→ Assigned task:
Set every line of the data down again exactly, and keep the pictures out.

→ Material supplied:
*** Begin section ***
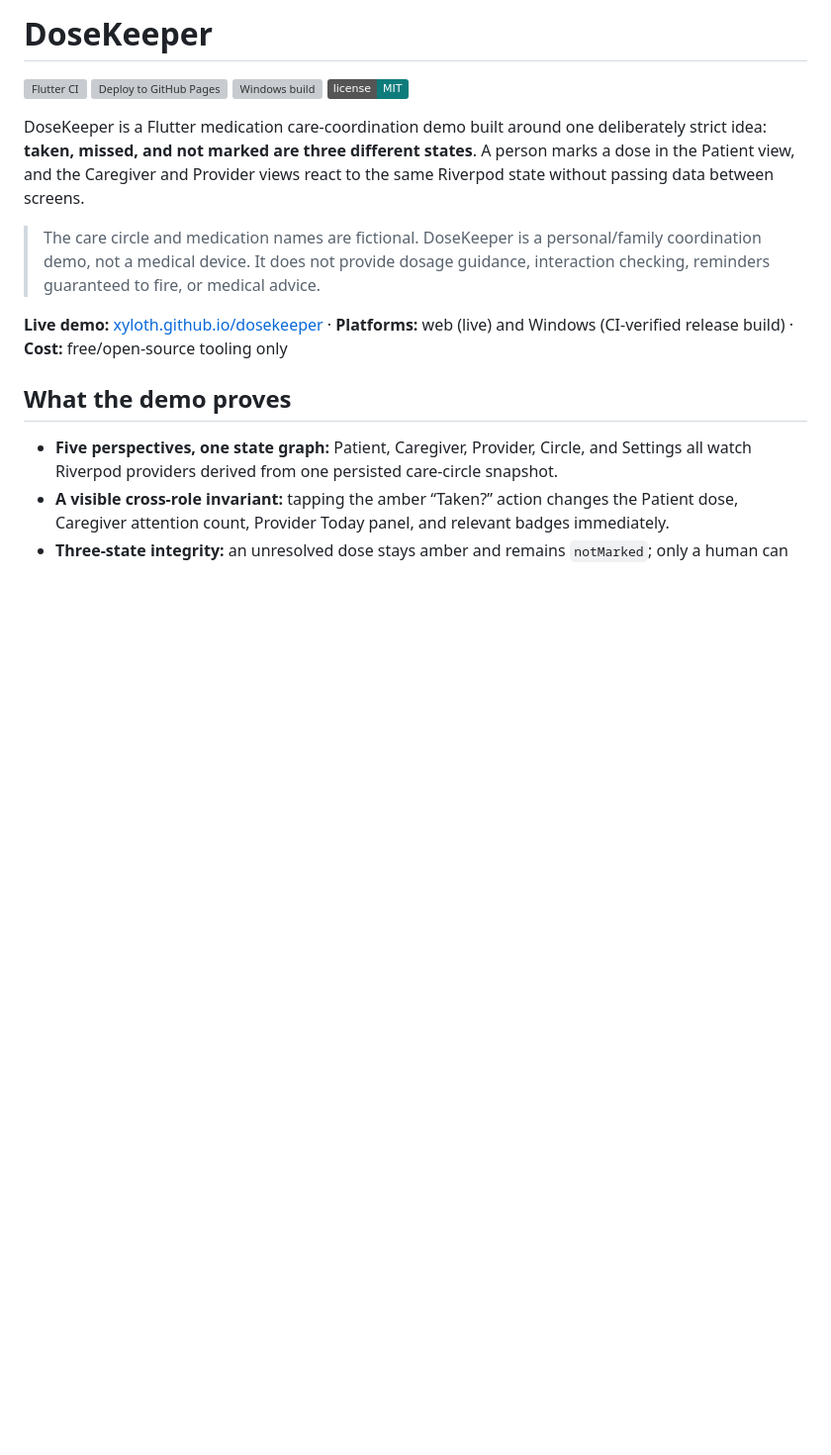
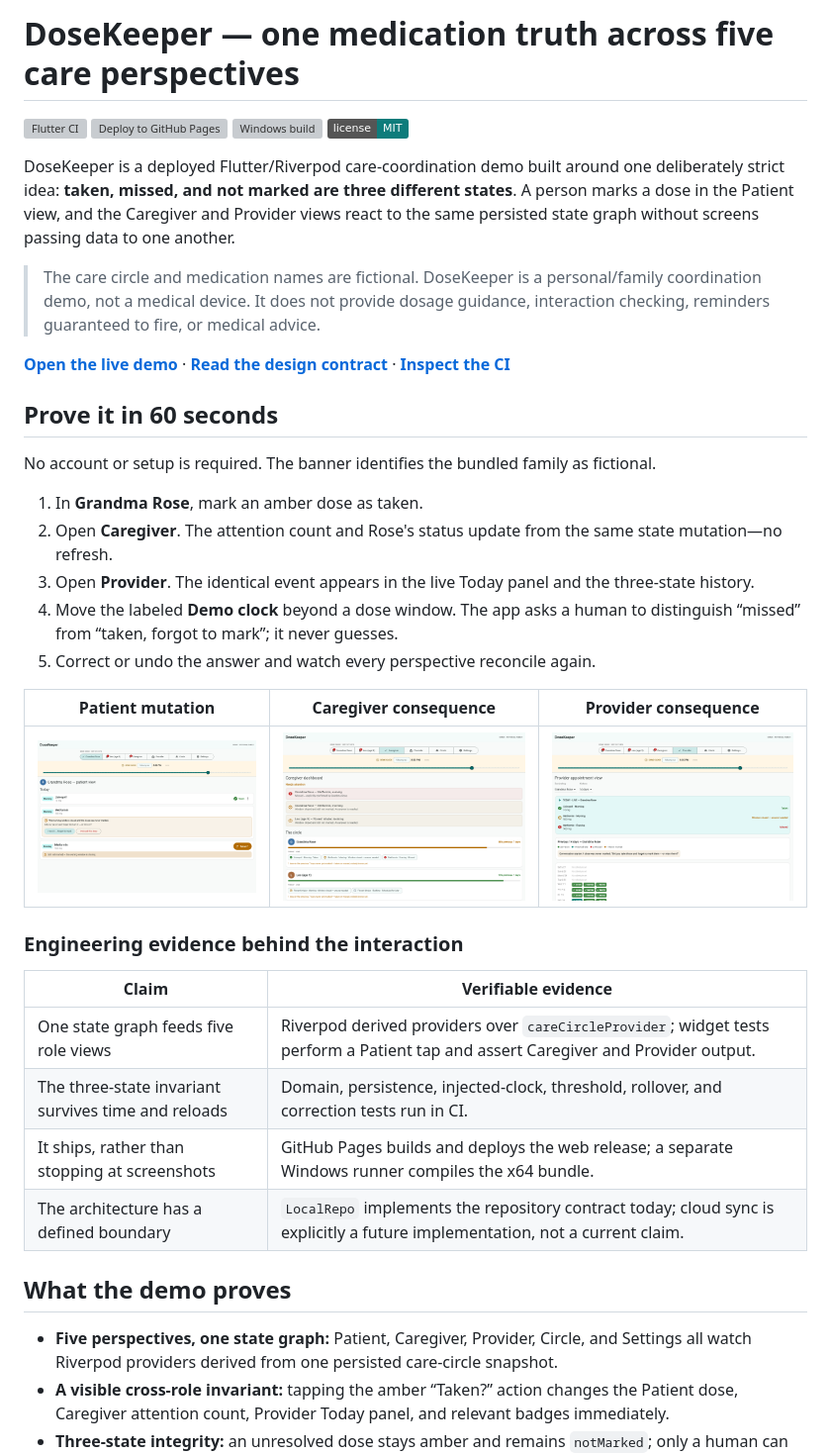
Before and after one commit to Xyloth/dosekeeper, a Markdown page: README.md, the part around one of its changes. Shown at 99% size. Drawn GitHub-style; badges without logos; blank space fills up the shorter version; grey boxes are pictures that could not be loaded.

Commit message:
docs: make DoseKeeper proof visible in 60 seconds (#1)

```diff
--- a/README.md
+++ b/README.md
@@ -1,15 +1,38 @@
-# DoseKeeper
+# DoseKeeper — one medication truth across five care perspectives
 
 [![Flutter CI](https://github.com/Xyloth/dosekeeper/actions/workflows/ci.yml/badge.svg)](https://github.com/Xyloth/dosekeeper/actions/workflows/ci.yml)
 [![Deploy to GitHub Pages](https://github.com/Xyloth/dosekeeper/actions/workflows/pages.yml/badge.svg)](https://github.com/Xyloth/dosekeeper/actions/workflows/pages.yml)
 [![Windows build](https://github.com/Xyloth/dosekeeper/actions/workflows/windows.yml/badge.svg)](https://github.com/Xyloth/dosekeeper/actions/workflows/windows.yml)
 [![License: MIT](https://img.shields.io/badge/license-MIT-0E7C7B.svg)](LICENSE)
 
-DoseKeeper is a Flutter medication care-coordination demo built around one deliberately strict idea: **taken, missed, and not marked are three different states**. A person marks a dose in the Patient view, and the Caregiver and Provider views react to the same Riverpod state without passing data between screens.
+DoseKeeper is a deployed Flutter/Riverpod care-coordination demo built around one deliberately strict idea: **taken, missed, and not marked are three different states**. A person marks a dose in the Patient view, and the Caregiver and Provider views react to the same persisted state graph without screens passing data to one another.
 
 > The care circle and medication names are fictional. DoseKeeper is a personal/family coordination demo, not a medical device. It does not provide dosage guidance, interaction checking, reminders guaranteed to fire, or medical advice.
 
-**Live demo:** [xyloth.github.io/dosekeeper](https://xyloth.github.io/dosekeeper/) · **Platforms:** web (live) and Windows (CI-verified release build) · **Cost:** free/open-source tooling only
+**[Open the live demo](https://xyloth.github.io/dosekeeper/)** · **[Read the design contract](DESIGN.md)** · **[Inspect the CI](https://github.com/Xyloth/dosekeeper/actions/workflows/ci.yml)**
+
+## Prove it in 60 seconds
+
+No account or setup is required. The banner identifies the bundled family as fictional.
+
+1. In **Grandma Rose**, mark an amber dose as taken.
+2. Open **Caregiver**. The attention count and Rose's status update from the same state mutation—no refresh.
+3. Open **Provider**. The identical event appears in the live Today panel and the three-state history.
+4. Move the labeled **Demo clock** beyond a dose window. The app asks a human to distinguish “missed” from “taken, forgot to mark”; it never guesses.
+5. Correct or undo the answer and watch every perspective reconcile again.
+
+| Patient mutation | Caregiver consequence | Provider consequence |
+| --- | --- | --- |
+| ![Patient view with one taken dose and unresolved amber doses](docs/screenshots/patient.png) | ![Caregiver dashboard separating a confirmed miss from unresolved doses](docs/screenshots/caregiver.png) | ![Provider live Today panel and adherence history](docs/screenshots/provider.png) |
+
+### Engineering evidence behind the interaction
+
+| Claim | Verifiable evidence |
+| --- | --- |
+| One state graph feeds five role views | Riverpod derived providers over `careCircleProvider`; widget tests perform a Patient tap and assert Caregiver and Provider output. |
+| The three-state invariant survives time and reloads | Domain, persistence, injected-clock, threshold, rollover, and correction tests run in CI. |
+| It ships, rather than stopping at screenshots | GitHub Pages builds and deploys the web release; a separate Windows runner compiles the x64 bundle. |
+| The architecture has a defined boundary | `LocalRepo` implements the repository contract today; cloud sync is explicitly a future implementation, not a current claim. |
 
 ## What the demo proves
 
```
Also changed, not shown: other parts of README.md (+4 -15 lines).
*** End section ***
→ Exercise output:
Before and after one commit to Xyloth/dosekeeper, a Markdown page: README.md, the part around one of its changes. Shown at 99% size. Drawn GitHub-style; badges without logos; blank space fills up the shorter version; grey boxes are pictures that could not be loaded.

Commit message:
docs: make DoseKeeper proof visible in 60 seconds (#1)

```diff
--- a/README.md
+++ b/README.md
@@ -1,15 +1,38 @@
-# DoseKeeper
+# DoseKeeper — one medication truth across five care perspectives
 
 [![Flutter CI](https://github.com/Xyloth/dosekeeper/actions/workflows/ci.yml/badge.svg)](https://github.com/Xyloth/dosekeeper/actions/workflows/ci.yml)
 [![Deploy to GitHub Pages](https://github.com/Xyloth/dosekeeper/actions/workflows/pages.yml/badge.svg)](https://github.com/Xyloth/dosekeeper/actions/workflows/pages.yml)
 [![Windows build](https://github.com/Xyloth/dosekeeper/actions/workflows/windows.yml/badge.svg)](https://github.com/Xyloth/dosekeeper/actions/workflows/windows.yml)
 [![License: MIT](https://img.shields.io/badge/license-MIT-0E7C7B.svg)](LICENSE)
 
-DoseKeeper is a Flutter medication care-coordination demo built around one deliberately strict idea: **taken, missed, and not marked are three different states**. A person marks a dose in the Patient view, and the Caregiver and Provider views react to the same Riverpod state without passing data between screens.
+DoseKeeper is a deployed Flutter/Riverpod care-coordination demo built around one deliberately strict idea: **taken, missed, and not marked are three different states**. A person marks a dose in the Patient view, and the Caregiver and Provider views react to the same persisted state graph without screens passing data to one another.
 
 > The care circle and medication names are fictional. DoseKeeper is a personal/family coordination demo, not a medical device. It does not provide dosage guidance, interaction checking, reminders guaranteed to fire, or medical advice.
 
-**Live demo:** [xyloth.github.io/dosekeeper](https://xyloth.github.io/dosekeeper/) · **Platforms:** web (live) and Windows (CI-verified release build) · **Cost:** free/open-source tooling only
+**[Open the live demo](https://xyloth.github.io/dosekeeper/)** · **[Read the design contract](DESIGN.md)** · **[Inspect the CI](https://github.com/Xyloth/dosekeeper/actions/workflows/ci.yml)**
+
+## Prove it in 60 seconds
+
+No account or setup is required. The banner identifies the bundled family as fictional.
+
+1. In **Grandma Rose**, mark an amber dose as taken.
+2. Open **Caregiver**. The attention count and Rose's status update from the same state mutation—no refresh.
+3. Open **Provider**. The identical event appears in the live Today panel and the three-state history.
+4. Move the labeled **Demo clock** beyond a dose window. The app asks a human to distinguish “missed” from “taken, forgot to mark”; it never guesses.
+5. Correct or undo the answer and watch every perspective reconcile again.
+
+| Patient mutation | Caregiver consequence | Provider consequence |
+| --- | --- | --- |
+| ![Patient view with one taken dose and unresolved amber doses](docs/screenshots/patient.png) | ![Caregiver dashboard separating a confirmed miss from unresolved doses](docs/screenshots/caregiver.png) | ![Provider live Today panel and adherence history](docs/screenshots/provider.png) |
+
+### Engineering evidence behind the interaction
+
+| Claim | Verifiable evidence |
+| --- | --- |
+| One state graph feeds five role views | Riverpod derived providers over `careCircleProvider`; widget tests perform a Patient tap and assert Caregiver and Provider output. |
+| The three-state invariant survives time and reloads | Domain, persistence, injected-clock, threshold, rollover, and correction tests run in CI. |
+| It ships, rather than stopping at screenshots | GitHub Pages builds and deploys the web release; a separate Windows runner compiles the x64 bundle. |
+| The architecture has a defined boundary | `LocalRepo` implements the repository contract today; cloud sync is explicitly a future implementation, not a current claim. |
 
 ## What the demo proves
 
```
Also changed, not shown: other parts of README.md (+4 -15 lines).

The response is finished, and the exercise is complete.